More () »

Expert: Why 'naltrexone' should be as common as 'Narcan'

A drug addiction treatment expert sheds light on lesser-known drug treatment for those who are addicted to opioids, also called narcotics.

ST. LOUIS — A woman has been charged in connection to the seven fatal overdose deaths in St. Louis over the weekend. 

Chuny Ann Reed has been charged in U.S. District Court with the distribution of cocaine base and fentanyl. 

St. Louis Police said Tuesday the seven people who died from overdoses included six men and one woman. Two other men were transported to a hospital. Police say the victims are in their 40s, 50s or 60s.

Federal prosecutors say Reed admitted to selling drugs to her neighbors at Parkview Apartments.

RELATED: Woman charged with selling cocaine, fentanyl after several overdoses in St. Louis

Drug addiction

Percy Menzies has worked in addiction and dependency for decades as the founder of ARCA – Assisted Recovery Centers of America.

“Addiction is so narcissistic, if one patient overdosed, they’re not going to run away," Menzies said. "Instead, addicts say ‘I want that because I’ll be able to get the perfect high!
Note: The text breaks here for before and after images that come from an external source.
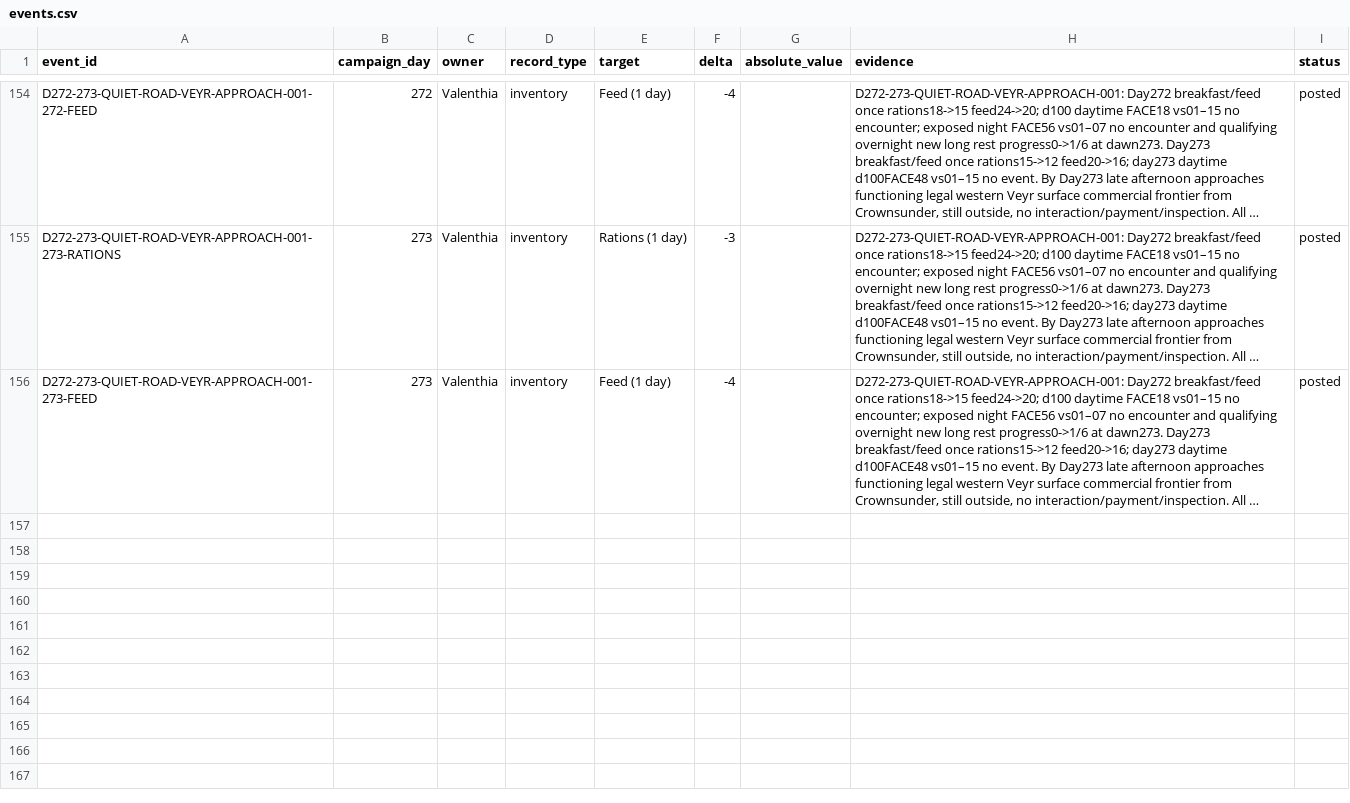
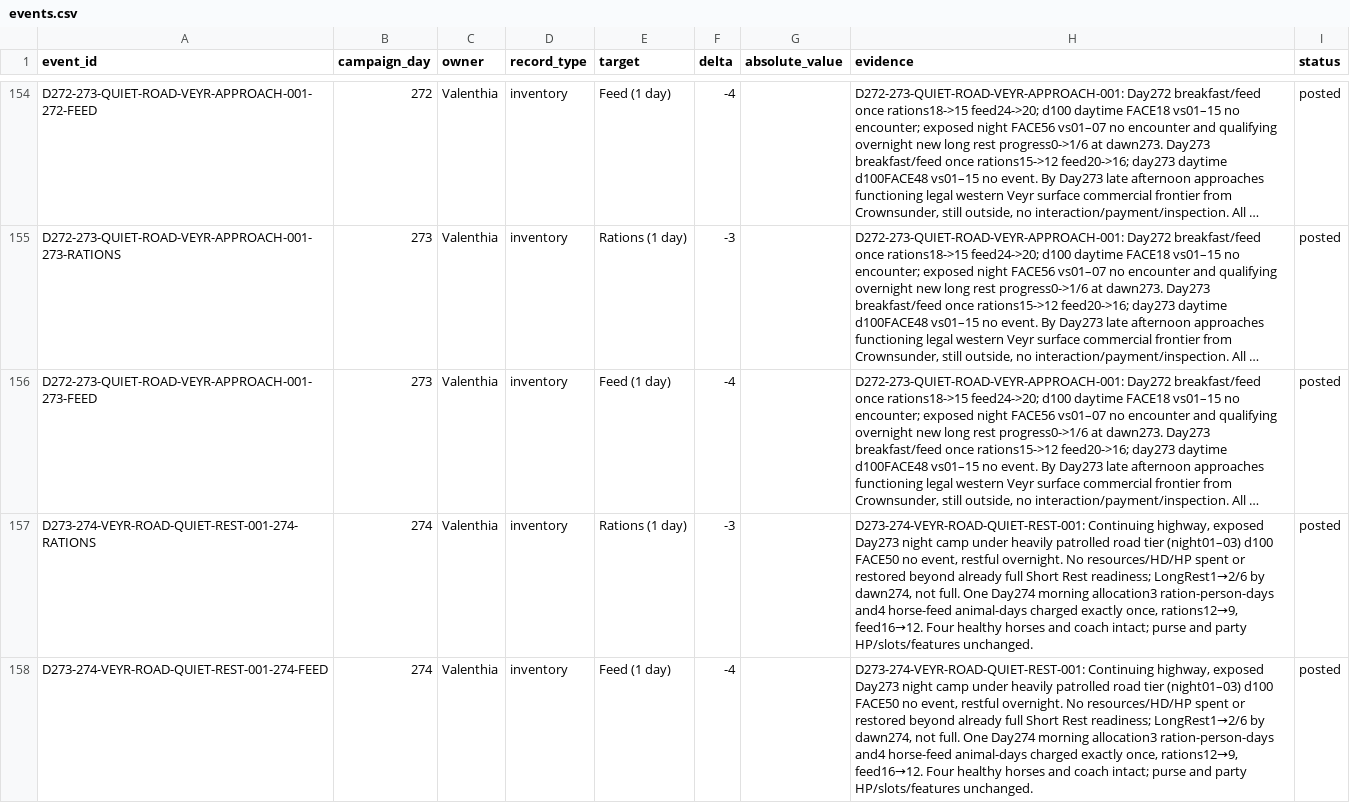
Before and after one commit to coolcop17409-wq/new-dnd-world-campaign, a CSV file: data/characters/events.csv, drawn as a sheet; only a part is shown, gaps mark what is left out; long unchanged cells end in …; the diff names each change by its address in the sheet, - before the commit and + after, or states it on an @@ line.

Commit message:
Apply accepted Day274 border travel and four-worker rescue owners

```diff
--- a/data/characters/events.csv
+++ b/data/characters/events.csv
+row 157: D273-274-VEYR-ROAD-QUIET-REST-001-274-RATIONS | 274 | Valenthia | inventory | Rations (1 day) | -3 |  | D273-274-VEYR-ROAD-QUIET-REST-001: Continuing highway, exposed Day273 night camp under heavily patrolled road tier (night01–03) d100 FACE50 no event, restful overnight. No resources/HD/HP spent or restored beyond already full Short Rest readiness; LongRest1→2/6 by dawn274, not full. One Day274 morning allocation3 ration-person-days and4 horse-feed animal-days charged exactly once, rations12→9, feed16→12. Four healthy horses and coach intact; purse and party HP/slots/features unchanged. | posted
+row 158: D273-274-VEYR-ROAD-QUIET-REST-001-274-FEED | 274 | Valenthia | inventory | Feed (1 day) | -4 |  | D273-274-VEYR-ROAD-QUIET-REST-001: Continuing highway, exposed Day273 night camp under heavily patrolled road tier (night01–03) d100 FACE50 no event, restful overnight. No resources/HD/HP spent or restored beyond already full Short Rest readiness; LongRest1→2/6 by dawn274, not full. One Day274 morning allocation3 ration-person-days and4 horse-feed animal-days charged exactly once, rations12→9, feed16→12. Four healthy horses and coach intact; purse and party HP/slots/features unchanged. | posted
```
Also changed, not shown: 7 other files.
I won’t be like the other persons.’”

ARCA has a walk-in clinic downtown, at 14th and Olive streets, right across from the public library. Menzies speculates the seven people who died, likely from fentanyl overdoses, all had the same drug dealer.

“And when they mix the fentanyl,” he said, “they’re not scientists. They’re not technicians. They just add something, because every drug dealer wants to make their batch high-octane, not realizing, if you add too much fentanyl, it’s a death sentence.”

Why Narcan isn't enough

Naloxone, or Narcan, is a medicine that reverses the effects of opioid overdose and saves lives. But Menzies wants to focus attention on naltrexone, which curbs the cravings.

“So, the benefit is – let’s say I’ve been in detox and I’ve done well. I need to protect myself. I take a pill and for 24 hours and the heroin or any opiate cannot enter the brain. It becomes a drug-free zone.”

Menzies said he is lobbying Missouri legislators to give naltrexone the same status as naloxone. Senate Bill 1037 in the Missouri legislature would allow pharmacies to sell naltrexone for drug treatment.

“If somebody is on the risk of relapsing, they should be able to go to the pharmacy, pick up a week’s supply of naltrexone, and protect themselves,” he said.

Naltrexone goes by the brand names "Revia" and "Vivitrol" in the United States. Injections can help ease the cravings of opioid and alcohol dependence.

Before You Leave, Check This Out